He and his team are satisfied that the virus is not airborne, but they have reckoned without that monkey, which sparks a calamitous chain of events. Petersen topples the dominoes with military precision: the route from infection to death is so lovingly executed, you can almost forget he's depicting the end of the world as we know it.
This relish lifts the film whenever it gets bogged down in science or gloom. Petersen's glee is especially tangible in the scene where a carrier splutters his way around a cinema. It's a hokey episode - it removes you from the action (as do the doctors: "Apparently they got it in a movie theatre", they conclude gravely, all but peering out at us). But it has you smiling just the same, safe in the knowledge that, unlike other killer virus movies (The Andromeda Strain, The Cassandra Crossing), it is prepared to use irreverence in the event of an emergency.
Hoffman knows full well that this will hardly rank as the performance of his career which, conversely, could make it one of the performances of his career - he has so little fibre to fret over that he feels like a real human being for the first time in years.
The script is adequate, a patchwork quilt of rewrites; Carrie Fisher did some uncredited work - you can recognise her jazzy rhythms and sharp zingers.

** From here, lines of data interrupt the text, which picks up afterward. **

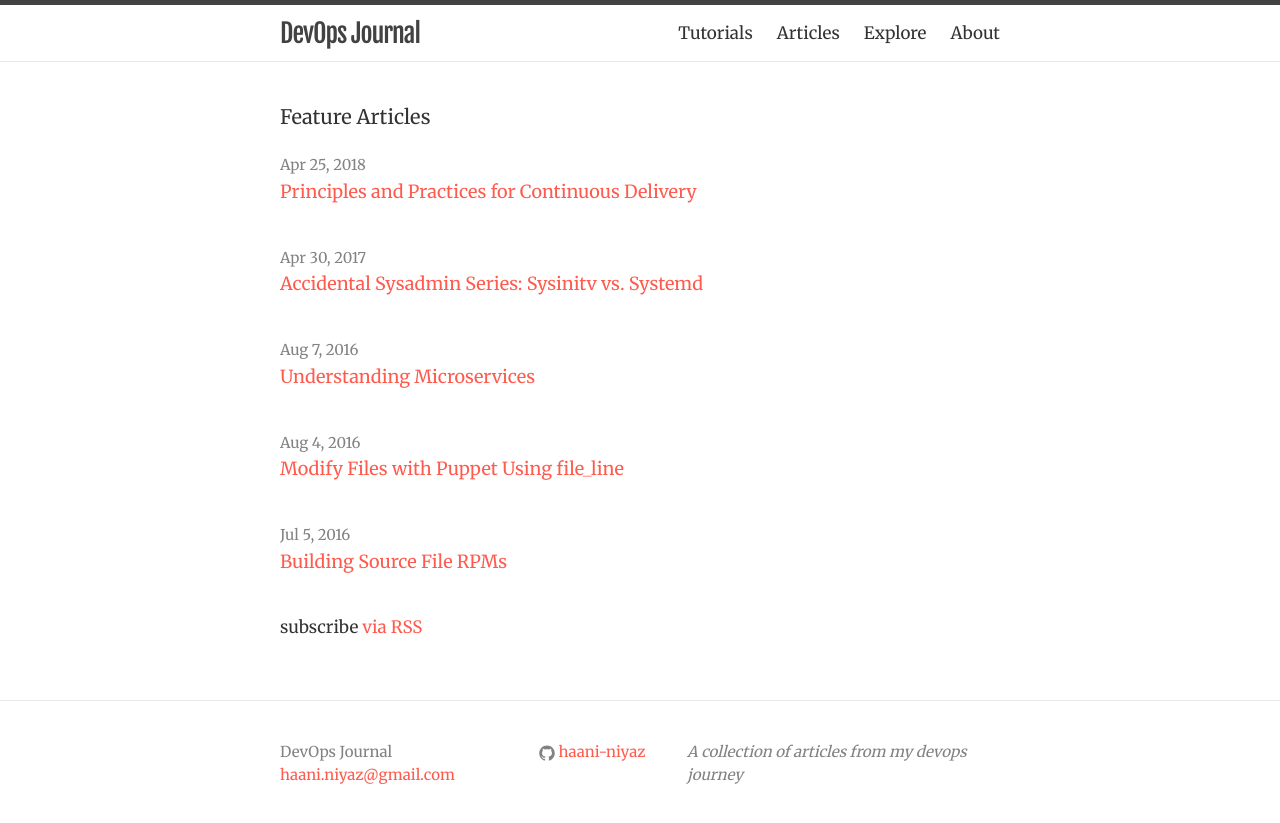
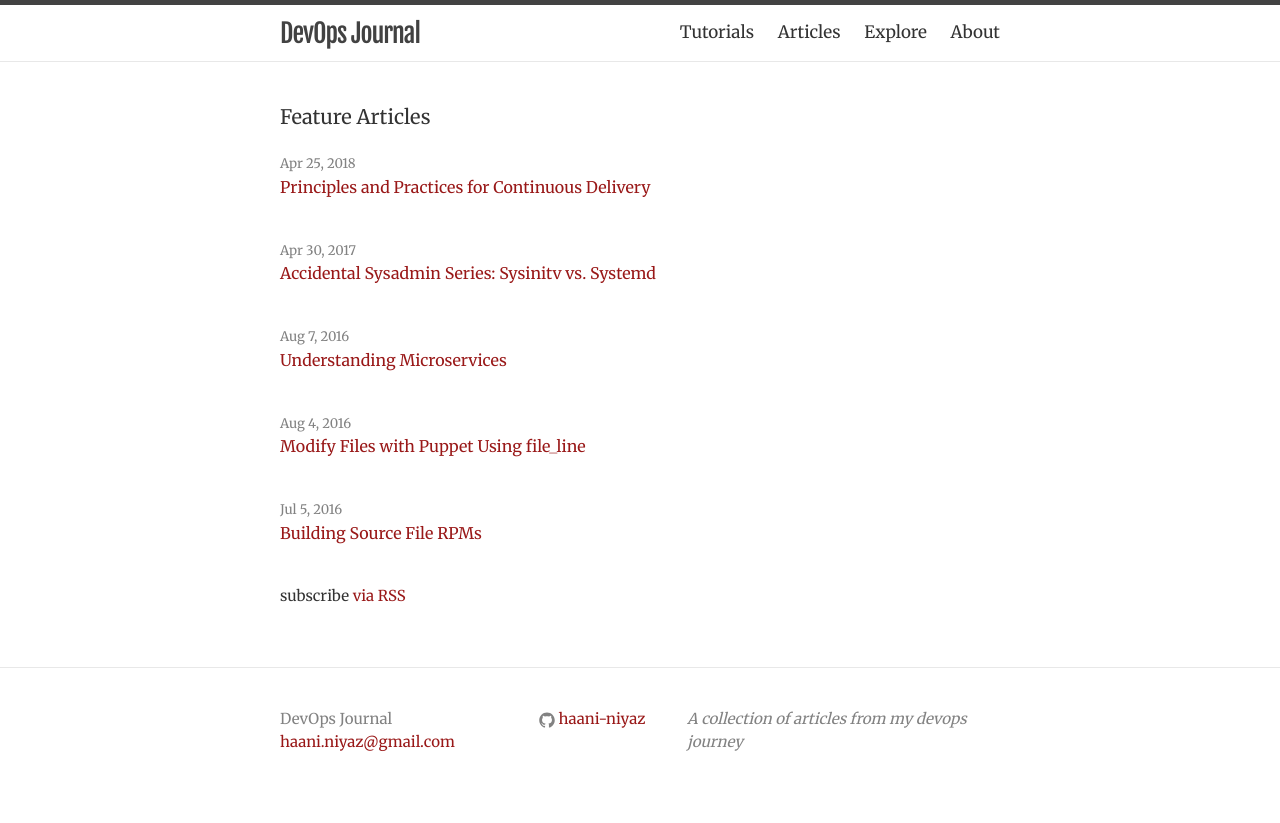
Before and after one commit to haani-niyaz/devops-journal, a Jekyll site: the page built from index.html, in a window 1280 px wide. Shown: the top 823 px of the page. Built offline with Jekyll 4.4.1, drawn with Linux system fonts in a browser that asks for light colours; nearby versions of some CDN libraries.

Commit message:
Update styling

```diff
--- a/_sass/_layout.scss
+++ b/_sass/_layout.scss
@@ -34,6 +34,7 @@
 
     .page-link {
         color: $text-color;
+        font-size: 17px;
         line-height: $base-line-height;
 
         // Gaps between nav items, but not on the first one
@@ -191,7 +192,7 @@
 
 .post-link {
     display: block;
-    font-size: 18px;
+    font-size: 16px;
 }
 
 
--- a/css/main.scss
+++ b/css/main.scss
@@ -7,7 +7,7 @@
 
 // Our variables
 $base-font-family: 'Merriweather', serif, Helvetica, Arial, sans-serif;
-$base-font-size:   17px;
+$base-font-size:   15px;
 $small-font-size:  $base-font-size * 0.875;
 $base-line-height: 1.5;
 
@@ -21,7 +21,7 @@ $spacing-unit:     40px;
 
 $text-color:       #333;
 $background-color: #fff;
-$brand-color:      #fe8980;
+$brand-color:      #c51f1f;
 
 $grey-color:       #828282;
 $grey-color-light: lighten($grey-color, 40%);
```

But poor Morgan Freeman has to stress the urgency of the plague with the words "These. People. Are. Americans". If the jets of pus and the corpses spread out like cold meat don't put you off your popcorn, lines like that will.
Even more corpses lurk in the opening sequence of Le Colonel Chabert. It is 1807, the aftermath of the battle of Eylau: the horses look like overturned tables, their legs stiff with rigor mortis; the plum-coloured soldiers are being piled high in mass graves. Somewhere in there is the Colonel (Grard Depardieu), mistakenly pronounced dead. What a shock, then, for his wife (Fanny Ardant) when he returns 10 years later, having hired her lawyer Derville (Fabrice Luchini). Ardant has since remarried, and Depardieu wants the riches he is owed.
Yves Angelo, who shot Germinal, directs his first feature, gracefully photographed by Bernard Lutic: the camera edges toward rooms that lie across hallways, homing in on clandestine conversations, or changing direction at whim, as though lured by a whiff of perfume. It seems to press the actors into corners too, exposing clues to their duplicity.
Angelo hasn't quite mastered pace, though. As long as the plot is muddy, there is a rumbling tension to the piece. Once Luchini is muscled out by the reunited couple, everything runs dry. Depardieu has proved he can play uncouth. And you can believe his tale - he looks dug-up, like a bad spud. But there's not enough room for him to manoeuvre; he feels bland as a stock heavy opposite the too-fragile Ardant.
Luchini is the film's bright spark, a sly weasel who whips the movie out from under its star's not inconsiderable nose. Lawyers, however, will be none too pleased at the wily stereotype he perpetuates.
Small-town loonies - you love them, I love them and, judging by the domestic box-office which La Frontera has generated, Chileans love them too. After questioning a colleague's abduction by the dictatorship, a maths teacher (Patricio Contreras) is exiled to a remote village whose inhabitants need the word "exile" explained to them. There he finds peace, contemplation and a deep-sea diving expedition to locate the hole in the ocean bed. At two hours, the whimsy is spread terribly thin, but the writer-director Ricardo Larrain conjures an intriguing array of oddballs whose eccentricity masks a sore disillusionment. The film closes with biblical overtones; while its canvas remains more modest, it's a charmer. Imagine Salvador Dali had collaborated on a sitcom with Galton & Simpson and you're getting close.
At school, if you didn't understand a film, that meant it was cool. Oh, how we would have lapped up Look Me in the Eye (at the NFT), a jamboree bag of metropolitan tableaux, Freudian imagery and off-cuts from the oeuvre of Roeg and Antonioni (with a dash of Dennis Potter to dirty). I expect it's all about voyeurism and sexuality, though it makes very little sense. Still, King's Cross, and the actress Caroline Catz, look darkly alluring, and pretentious 14-year-olds who know no better will adore it.
n On release from tomorrow
Ryan GilbeyReuse content